### Description of the task
Across the whole listing, filter for the string "Code" and copy every line that has it.

### Dataset content
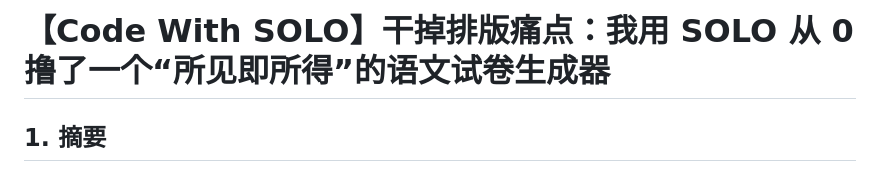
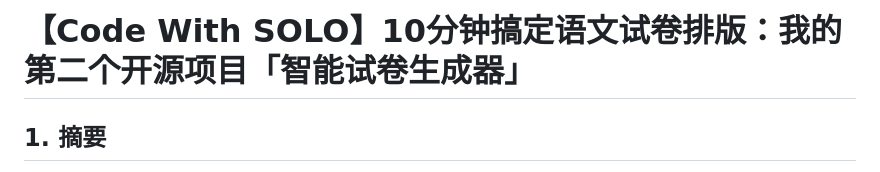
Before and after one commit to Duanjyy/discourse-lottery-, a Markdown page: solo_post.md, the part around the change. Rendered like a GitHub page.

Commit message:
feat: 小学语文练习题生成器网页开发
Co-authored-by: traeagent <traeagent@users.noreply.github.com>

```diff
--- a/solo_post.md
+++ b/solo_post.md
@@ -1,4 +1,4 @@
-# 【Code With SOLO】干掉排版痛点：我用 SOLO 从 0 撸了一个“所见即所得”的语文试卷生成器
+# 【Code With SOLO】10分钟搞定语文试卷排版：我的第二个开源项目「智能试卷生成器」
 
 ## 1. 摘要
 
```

### Result
-# 【Code With SOLO】干掉排版痛点：我用 SOLO 从 0 撸了一个“所见即所得”的语文试卷生成器
+# 【Code With SOLO】10分钟搞定语文试卷排版：我的第二个开源项目「智能试卷生成器」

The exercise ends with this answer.